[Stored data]
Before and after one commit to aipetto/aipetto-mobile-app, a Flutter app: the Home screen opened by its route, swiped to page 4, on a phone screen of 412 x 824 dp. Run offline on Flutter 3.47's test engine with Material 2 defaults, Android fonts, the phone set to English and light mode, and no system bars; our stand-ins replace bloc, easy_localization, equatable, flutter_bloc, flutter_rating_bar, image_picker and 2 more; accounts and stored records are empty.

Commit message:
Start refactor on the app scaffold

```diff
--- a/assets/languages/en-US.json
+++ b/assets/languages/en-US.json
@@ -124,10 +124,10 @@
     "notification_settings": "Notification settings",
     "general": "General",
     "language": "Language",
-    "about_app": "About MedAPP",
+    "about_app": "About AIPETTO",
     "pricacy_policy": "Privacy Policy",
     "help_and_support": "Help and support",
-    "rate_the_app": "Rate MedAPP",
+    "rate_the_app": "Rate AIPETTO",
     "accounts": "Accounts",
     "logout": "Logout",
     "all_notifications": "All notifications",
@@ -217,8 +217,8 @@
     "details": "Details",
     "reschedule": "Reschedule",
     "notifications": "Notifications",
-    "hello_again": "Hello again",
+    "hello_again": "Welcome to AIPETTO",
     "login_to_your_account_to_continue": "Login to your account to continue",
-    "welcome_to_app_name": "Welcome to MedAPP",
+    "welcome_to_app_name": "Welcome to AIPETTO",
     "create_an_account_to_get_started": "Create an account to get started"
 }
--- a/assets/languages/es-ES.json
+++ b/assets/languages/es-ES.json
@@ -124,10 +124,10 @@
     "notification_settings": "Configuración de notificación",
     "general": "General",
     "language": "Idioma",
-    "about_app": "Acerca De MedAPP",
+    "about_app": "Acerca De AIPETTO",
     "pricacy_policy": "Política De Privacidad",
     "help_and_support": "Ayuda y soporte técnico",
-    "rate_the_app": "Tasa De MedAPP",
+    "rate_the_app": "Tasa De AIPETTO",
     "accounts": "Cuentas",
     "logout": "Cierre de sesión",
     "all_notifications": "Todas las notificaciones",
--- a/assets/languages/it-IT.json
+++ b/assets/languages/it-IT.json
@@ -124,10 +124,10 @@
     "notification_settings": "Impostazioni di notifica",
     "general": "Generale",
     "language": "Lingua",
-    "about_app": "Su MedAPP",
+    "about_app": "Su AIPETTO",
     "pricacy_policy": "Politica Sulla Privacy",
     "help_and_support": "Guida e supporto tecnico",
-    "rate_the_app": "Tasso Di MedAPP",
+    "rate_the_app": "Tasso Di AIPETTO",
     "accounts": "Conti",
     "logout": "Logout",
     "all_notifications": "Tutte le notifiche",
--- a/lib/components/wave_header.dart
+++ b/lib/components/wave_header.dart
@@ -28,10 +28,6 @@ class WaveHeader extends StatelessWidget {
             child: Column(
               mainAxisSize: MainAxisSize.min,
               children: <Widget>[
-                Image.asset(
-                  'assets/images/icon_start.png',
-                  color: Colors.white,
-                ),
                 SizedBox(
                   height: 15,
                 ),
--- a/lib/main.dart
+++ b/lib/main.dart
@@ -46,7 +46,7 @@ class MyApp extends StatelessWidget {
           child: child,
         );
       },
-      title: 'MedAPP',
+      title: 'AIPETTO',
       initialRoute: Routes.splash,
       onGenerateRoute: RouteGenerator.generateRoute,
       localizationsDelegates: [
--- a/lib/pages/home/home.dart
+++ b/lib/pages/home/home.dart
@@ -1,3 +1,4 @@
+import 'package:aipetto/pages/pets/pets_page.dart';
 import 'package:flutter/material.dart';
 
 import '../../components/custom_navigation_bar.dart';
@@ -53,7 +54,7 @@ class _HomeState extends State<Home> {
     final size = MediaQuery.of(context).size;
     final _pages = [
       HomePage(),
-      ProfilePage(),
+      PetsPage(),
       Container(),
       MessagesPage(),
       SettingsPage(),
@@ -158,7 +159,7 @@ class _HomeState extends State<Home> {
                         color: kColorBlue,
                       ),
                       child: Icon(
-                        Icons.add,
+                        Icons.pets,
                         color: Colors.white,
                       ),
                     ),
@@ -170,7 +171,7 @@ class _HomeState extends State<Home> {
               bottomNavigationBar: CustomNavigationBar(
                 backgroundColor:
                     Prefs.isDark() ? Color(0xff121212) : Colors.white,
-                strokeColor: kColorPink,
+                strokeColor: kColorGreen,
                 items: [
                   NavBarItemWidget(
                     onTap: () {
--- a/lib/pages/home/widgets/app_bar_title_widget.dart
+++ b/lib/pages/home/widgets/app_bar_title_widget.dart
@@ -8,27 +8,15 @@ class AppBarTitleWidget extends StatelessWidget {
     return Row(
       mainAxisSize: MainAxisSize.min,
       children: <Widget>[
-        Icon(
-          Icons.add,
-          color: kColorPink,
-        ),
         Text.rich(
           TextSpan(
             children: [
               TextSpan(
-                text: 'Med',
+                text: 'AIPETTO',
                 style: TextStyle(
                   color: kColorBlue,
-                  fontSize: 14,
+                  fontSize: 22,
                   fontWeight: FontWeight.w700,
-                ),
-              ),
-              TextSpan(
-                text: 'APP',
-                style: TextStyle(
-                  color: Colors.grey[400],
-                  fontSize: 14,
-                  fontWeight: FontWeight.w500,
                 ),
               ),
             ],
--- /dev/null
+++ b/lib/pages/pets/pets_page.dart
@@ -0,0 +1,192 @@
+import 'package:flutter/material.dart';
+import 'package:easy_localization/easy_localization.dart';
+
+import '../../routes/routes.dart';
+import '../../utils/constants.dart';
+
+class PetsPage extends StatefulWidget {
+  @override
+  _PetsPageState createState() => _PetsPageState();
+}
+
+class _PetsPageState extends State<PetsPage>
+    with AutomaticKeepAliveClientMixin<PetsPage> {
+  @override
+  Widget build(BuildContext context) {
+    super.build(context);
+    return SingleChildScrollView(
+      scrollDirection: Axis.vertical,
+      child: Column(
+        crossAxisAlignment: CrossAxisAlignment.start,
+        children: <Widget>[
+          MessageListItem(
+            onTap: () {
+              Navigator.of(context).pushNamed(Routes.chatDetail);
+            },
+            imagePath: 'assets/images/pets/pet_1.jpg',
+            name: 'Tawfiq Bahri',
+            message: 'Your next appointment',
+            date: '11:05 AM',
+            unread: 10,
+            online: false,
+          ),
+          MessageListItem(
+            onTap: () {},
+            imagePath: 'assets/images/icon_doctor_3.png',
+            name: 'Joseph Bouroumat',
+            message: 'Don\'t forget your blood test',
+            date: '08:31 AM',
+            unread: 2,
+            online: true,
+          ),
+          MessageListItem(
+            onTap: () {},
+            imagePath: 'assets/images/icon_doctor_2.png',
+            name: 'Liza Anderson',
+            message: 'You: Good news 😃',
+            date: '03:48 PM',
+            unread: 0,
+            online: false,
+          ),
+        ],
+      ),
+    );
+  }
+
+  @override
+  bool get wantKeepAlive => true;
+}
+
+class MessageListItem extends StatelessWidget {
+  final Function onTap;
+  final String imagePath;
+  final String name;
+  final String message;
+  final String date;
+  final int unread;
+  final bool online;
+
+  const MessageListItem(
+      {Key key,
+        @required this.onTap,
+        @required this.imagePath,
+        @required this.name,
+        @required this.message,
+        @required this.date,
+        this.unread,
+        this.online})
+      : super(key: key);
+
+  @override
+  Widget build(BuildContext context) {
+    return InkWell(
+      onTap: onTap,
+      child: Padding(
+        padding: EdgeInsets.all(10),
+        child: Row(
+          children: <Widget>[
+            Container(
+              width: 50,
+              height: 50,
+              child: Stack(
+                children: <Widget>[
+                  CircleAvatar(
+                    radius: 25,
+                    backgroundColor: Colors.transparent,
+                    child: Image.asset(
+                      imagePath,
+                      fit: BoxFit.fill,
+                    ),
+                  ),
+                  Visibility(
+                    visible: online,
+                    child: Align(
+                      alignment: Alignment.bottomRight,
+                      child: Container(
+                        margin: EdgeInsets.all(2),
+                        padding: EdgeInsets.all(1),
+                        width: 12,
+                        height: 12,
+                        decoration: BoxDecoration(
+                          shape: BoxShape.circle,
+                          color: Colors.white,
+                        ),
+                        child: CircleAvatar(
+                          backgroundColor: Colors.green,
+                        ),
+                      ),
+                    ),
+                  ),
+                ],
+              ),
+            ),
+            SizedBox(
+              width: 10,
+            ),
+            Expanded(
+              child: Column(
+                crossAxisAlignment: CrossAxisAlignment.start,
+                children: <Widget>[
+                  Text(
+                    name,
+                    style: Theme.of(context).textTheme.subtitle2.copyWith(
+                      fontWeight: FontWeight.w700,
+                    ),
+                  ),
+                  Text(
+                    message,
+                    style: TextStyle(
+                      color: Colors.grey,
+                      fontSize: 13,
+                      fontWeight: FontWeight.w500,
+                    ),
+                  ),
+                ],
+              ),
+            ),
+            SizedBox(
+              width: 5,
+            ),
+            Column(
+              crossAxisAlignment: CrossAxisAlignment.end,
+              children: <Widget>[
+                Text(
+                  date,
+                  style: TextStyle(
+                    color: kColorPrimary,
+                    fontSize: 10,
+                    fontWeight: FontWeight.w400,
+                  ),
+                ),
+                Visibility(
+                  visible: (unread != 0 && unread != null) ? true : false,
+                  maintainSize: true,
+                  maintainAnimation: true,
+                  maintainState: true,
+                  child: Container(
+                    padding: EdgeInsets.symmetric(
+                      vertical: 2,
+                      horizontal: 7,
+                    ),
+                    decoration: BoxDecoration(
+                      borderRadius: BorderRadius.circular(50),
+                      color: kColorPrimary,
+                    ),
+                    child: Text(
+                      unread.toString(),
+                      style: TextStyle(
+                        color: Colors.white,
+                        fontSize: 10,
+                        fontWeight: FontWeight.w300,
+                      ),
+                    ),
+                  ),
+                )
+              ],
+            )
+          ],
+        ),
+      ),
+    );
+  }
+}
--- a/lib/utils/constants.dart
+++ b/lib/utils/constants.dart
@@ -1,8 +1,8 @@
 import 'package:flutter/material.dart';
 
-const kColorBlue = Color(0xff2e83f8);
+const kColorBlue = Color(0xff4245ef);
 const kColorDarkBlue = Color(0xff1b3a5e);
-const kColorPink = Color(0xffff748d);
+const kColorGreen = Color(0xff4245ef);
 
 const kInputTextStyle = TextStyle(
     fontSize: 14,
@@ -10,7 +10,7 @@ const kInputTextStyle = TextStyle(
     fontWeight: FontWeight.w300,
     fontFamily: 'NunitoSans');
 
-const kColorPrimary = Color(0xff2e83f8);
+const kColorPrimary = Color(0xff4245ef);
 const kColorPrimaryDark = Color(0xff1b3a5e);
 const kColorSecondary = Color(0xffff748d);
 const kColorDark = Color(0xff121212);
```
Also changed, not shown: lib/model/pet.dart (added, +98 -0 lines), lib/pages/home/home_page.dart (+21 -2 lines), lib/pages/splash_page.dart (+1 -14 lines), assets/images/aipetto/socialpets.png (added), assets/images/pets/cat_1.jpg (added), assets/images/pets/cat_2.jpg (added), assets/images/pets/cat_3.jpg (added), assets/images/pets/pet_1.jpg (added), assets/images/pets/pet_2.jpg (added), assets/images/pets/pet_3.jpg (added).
* * *
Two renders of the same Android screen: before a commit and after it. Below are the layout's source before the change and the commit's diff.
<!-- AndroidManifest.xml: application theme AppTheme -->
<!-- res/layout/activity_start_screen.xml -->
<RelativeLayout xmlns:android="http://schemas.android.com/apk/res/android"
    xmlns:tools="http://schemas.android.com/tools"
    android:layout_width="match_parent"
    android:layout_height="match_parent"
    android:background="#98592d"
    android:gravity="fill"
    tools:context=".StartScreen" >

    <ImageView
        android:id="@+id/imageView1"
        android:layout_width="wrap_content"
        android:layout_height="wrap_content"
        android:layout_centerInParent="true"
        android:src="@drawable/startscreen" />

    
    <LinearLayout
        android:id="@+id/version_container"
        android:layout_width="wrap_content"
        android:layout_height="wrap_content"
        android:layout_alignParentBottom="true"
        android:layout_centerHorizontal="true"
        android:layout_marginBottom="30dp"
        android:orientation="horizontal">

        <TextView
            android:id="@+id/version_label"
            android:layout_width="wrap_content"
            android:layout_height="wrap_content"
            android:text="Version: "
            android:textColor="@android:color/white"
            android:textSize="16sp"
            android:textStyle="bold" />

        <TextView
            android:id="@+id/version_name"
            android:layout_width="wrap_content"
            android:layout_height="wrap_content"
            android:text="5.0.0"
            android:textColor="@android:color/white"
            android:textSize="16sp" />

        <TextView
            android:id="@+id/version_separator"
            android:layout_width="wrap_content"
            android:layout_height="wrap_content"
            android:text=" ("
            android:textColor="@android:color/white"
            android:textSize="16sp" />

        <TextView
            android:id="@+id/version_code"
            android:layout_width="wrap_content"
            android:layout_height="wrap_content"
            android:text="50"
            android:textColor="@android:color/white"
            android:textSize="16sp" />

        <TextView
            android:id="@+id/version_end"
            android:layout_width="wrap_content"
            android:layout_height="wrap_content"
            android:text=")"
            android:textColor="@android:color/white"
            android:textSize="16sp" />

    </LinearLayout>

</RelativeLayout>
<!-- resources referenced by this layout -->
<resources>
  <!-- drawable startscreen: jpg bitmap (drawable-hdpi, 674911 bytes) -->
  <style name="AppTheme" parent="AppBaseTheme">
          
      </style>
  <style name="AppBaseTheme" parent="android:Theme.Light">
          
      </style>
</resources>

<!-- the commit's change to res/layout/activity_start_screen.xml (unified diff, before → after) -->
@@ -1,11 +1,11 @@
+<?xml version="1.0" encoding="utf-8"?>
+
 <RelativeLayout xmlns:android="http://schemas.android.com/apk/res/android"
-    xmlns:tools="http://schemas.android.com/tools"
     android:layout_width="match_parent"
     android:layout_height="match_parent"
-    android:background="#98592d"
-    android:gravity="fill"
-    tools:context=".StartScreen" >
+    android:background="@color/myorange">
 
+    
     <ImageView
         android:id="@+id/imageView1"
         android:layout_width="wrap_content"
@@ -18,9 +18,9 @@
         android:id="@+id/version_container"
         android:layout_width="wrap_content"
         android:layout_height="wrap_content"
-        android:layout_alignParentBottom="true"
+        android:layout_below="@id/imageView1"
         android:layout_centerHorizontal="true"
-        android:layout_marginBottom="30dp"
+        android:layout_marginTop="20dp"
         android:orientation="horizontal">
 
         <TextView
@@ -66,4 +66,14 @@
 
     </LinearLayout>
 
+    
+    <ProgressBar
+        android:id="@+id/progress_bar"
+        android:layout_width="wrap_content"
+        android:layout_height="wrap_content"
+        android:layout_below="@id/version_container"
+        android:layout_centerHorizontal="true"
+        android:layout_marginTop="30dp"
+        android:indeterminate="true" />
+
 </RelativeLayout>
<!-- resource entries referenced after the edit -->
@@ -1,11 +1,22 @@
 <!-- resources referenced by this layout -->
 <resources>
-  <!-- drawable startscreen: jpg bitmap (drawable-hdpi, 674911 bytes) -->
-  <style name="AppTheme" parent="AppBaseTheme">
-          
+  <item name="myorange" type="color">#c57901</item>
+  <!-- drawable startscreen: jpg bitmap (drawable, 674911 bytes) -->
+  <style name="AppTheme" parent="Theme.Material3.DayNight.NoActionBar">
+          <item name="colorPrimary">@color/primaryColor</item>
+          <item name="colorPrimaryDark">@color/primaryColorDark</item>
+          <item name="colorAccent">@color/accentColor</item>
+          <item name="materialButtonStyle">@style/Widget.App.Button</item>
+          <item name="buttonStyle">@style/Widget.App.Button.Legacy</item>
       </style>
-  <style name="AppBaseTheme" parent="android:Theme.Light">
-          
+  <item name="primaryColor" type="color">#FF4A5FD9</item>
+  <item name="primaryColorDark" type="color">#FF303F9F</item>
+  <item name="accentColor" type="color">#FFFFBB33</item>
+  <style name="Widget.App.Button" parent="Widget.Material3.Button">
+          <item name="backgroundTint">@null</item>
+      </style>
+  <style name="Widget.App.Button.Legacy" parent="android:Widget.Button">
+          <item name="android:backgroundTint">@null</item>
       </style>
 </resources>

What to work on:
Taking the records above as a whole, work out how many of their lines hold the word "unread". The reply should be that number alone.

Solution to this exercise:
7